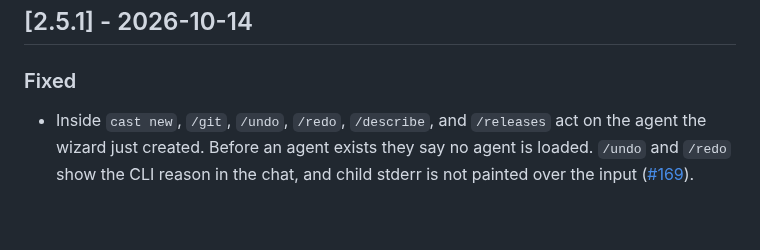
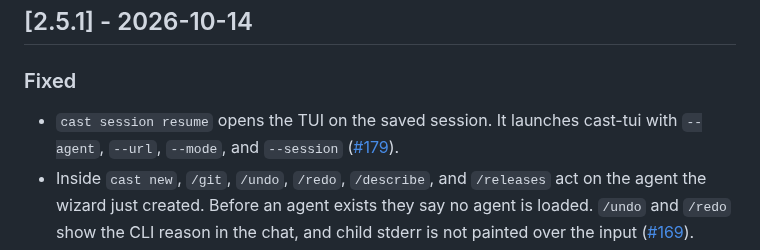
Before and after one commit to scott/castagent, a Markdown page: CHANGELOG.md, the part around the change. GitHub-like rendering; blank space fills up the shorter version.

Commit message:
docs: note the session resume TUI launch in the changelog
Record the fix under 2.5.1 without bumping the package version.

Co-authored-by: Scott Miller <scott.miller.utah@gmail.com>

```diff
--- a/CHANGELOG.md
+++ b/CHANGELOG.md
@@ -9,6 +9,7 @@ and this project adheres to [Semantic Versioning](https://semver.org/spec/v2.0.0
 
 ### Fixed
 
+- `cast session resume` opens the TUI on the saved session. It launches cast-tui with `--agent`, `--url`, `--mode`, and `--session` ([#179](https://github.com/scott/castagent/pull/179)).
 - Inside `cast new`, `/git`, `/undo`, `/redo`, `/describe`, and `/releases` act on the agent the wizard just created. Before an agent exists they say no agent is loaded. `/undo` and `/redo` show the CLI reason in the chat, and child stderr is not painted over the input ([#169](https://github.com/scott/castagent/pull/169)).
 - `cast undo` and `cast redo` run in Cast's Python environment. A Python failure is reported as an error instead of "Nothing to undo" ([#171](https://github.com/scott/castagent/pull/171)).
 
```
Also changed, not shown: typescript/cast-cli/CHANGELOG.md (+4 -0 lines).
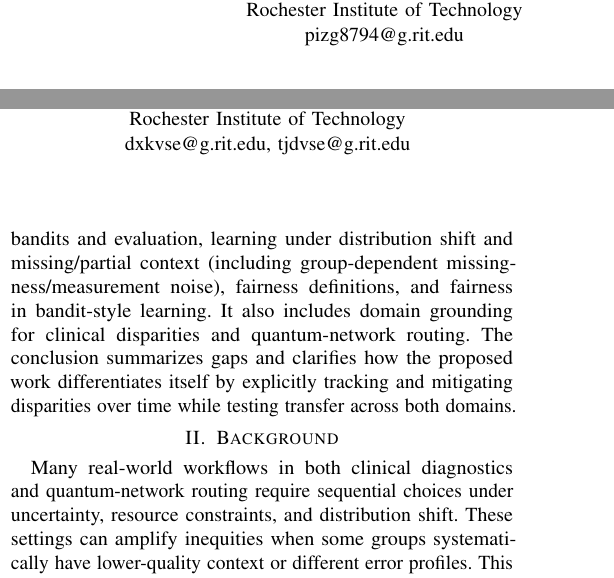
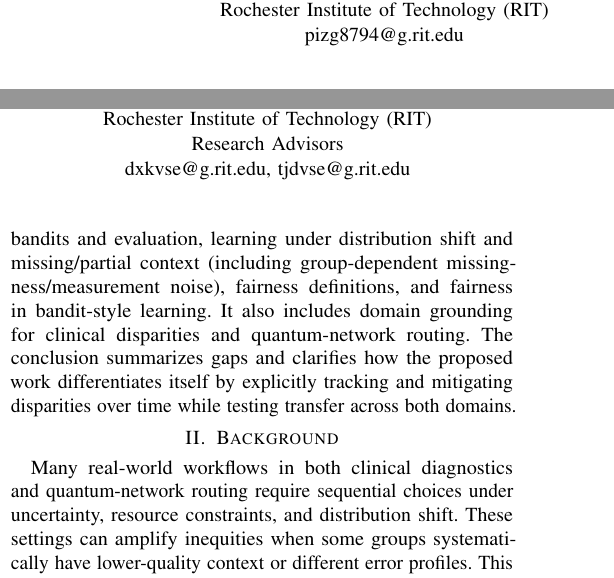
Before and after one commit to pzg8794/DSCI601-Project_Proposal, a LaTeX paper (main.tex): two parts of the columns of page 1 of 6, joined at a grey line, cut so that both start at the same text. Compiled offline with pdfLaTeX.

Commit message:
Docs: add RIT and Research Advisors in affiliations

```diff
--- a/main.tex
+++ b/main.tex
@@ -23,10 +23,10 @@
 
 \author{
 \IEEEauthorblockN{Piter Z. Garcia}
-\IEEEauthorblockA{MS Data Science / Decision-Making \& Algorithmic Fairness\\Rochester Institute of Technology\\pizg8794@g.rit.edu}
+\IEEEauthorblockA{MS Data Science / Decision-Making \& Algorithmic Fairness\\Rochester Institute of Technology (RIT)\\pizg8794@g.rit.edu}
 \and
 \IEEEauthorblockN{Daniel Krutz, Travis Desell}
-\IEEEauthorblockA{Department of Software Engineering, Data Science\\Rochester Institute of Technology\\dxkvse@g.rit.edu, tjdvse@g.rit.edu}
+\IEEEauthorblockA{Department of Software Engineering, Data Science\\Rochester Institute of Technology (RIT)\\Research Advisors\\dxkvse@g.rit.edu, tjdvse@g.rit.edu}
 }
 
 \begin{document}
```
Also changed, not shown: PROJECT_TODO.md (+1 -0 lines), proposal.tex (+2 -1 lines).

———

**Task**
Please set down each line of the listing above word for word, skipping any pictures.

**Solution for this task**
Before and after one commit to scott/castagent, a Markdown page: CHANGELOG.md, the part around the change. GitHub-like rendering; blank space fills up the shorter version.

Commit message:
docs: note the session resume TUI launch in the changelog
Record the fix under 2.5.1 without bumping the package version.

Co-authored-by: Scott Miller <scott.miller.utah@gmail.com>

```diff
--- a/CHANGELOG.md
+++ b/CHANGELOG.md
@@ -9,6 +9,7 @@ and this project adheres to [Semantic Versioning](https://semver.org/spec/v2.0.0
 
 ### Fixed
 
+- `cast session resume` opens the TUI on the saved session. It launches cast-tui with `--agent`, `--url`, `--mode`, and `--session` ([#179](https://github.com/scott/castagent/pull/179)).
 - Inside `cast new`, `/git`, `/undo`, `/redo`, `/describe`, and `/releases` act on the agent the wizard just created. Before an agent exists they say no agent is loaded. `/undo` and `/redo` show the CLI reason in the chat, and child stderr is not painted over the input ([#169](https://github.com/scott/castagent/pull/169)).
 - `cast undo` and `cast redo` run in Cast's Python environment. A Python failure is reported as an error instead of "Nothing to undo" ([#171](https://github.com/scott/castagent/pull/171)).
 
```
Also changed, not shown: typescript/cast-cli/CHANGELOG.md (+4 -0 lines).
Before and after one commit to pzg8794/DSCI601-Project_Proposal, a LaTeX paper (main.tex): two parts of the columns of page 1 of 6, joined at a grey line, cut so that both start at the same text. Compiled offline with pdfLaTeX.

Commit message:
Docs: add RIT and Research Advisors in affiliations

```diff
--- a/main.tex
+++ b/main.tex
@@ -23,10 +23,10 @@
 
 \author{
 \IEEEauthorblockN{Piter Z. Garcia}
-\IEEEauthorblockA{MS Data Science / Decision-Making \& Algorithmic Fairness\\Rochester Institute of Technology\\pizg8794@g.rit.edu}
+\IEEEauthorblockA{MS Data Science / Decision-Making \& Algorithmic Fairness\\Rochester Institute of Technology (RIT)\\pizg8794@g.rit.edu}
 \and
 \IEEEauthorblockN{Daniel Krutz, Travis Desell}
-\IEEEauthorblockA{Department of Software Engineering, Data Science\\Rochester Institute of Technology\\dxkvse@g.rit.edu, tjdvse@g.rit.edu}
+\IEEEauthorblockA{Department of Software Engineering, Data Science\\Rochester Institute of Technology (RIT)\\Research Advisors\\dxkvse@g.rit.edu, tjdvse@g.rit.edu}
 }
 
 \begin{document}
```
Also changed, not shown: PROJECT_TODO.md (+1 -0 lines), proposal.tex (+2 -1 lines).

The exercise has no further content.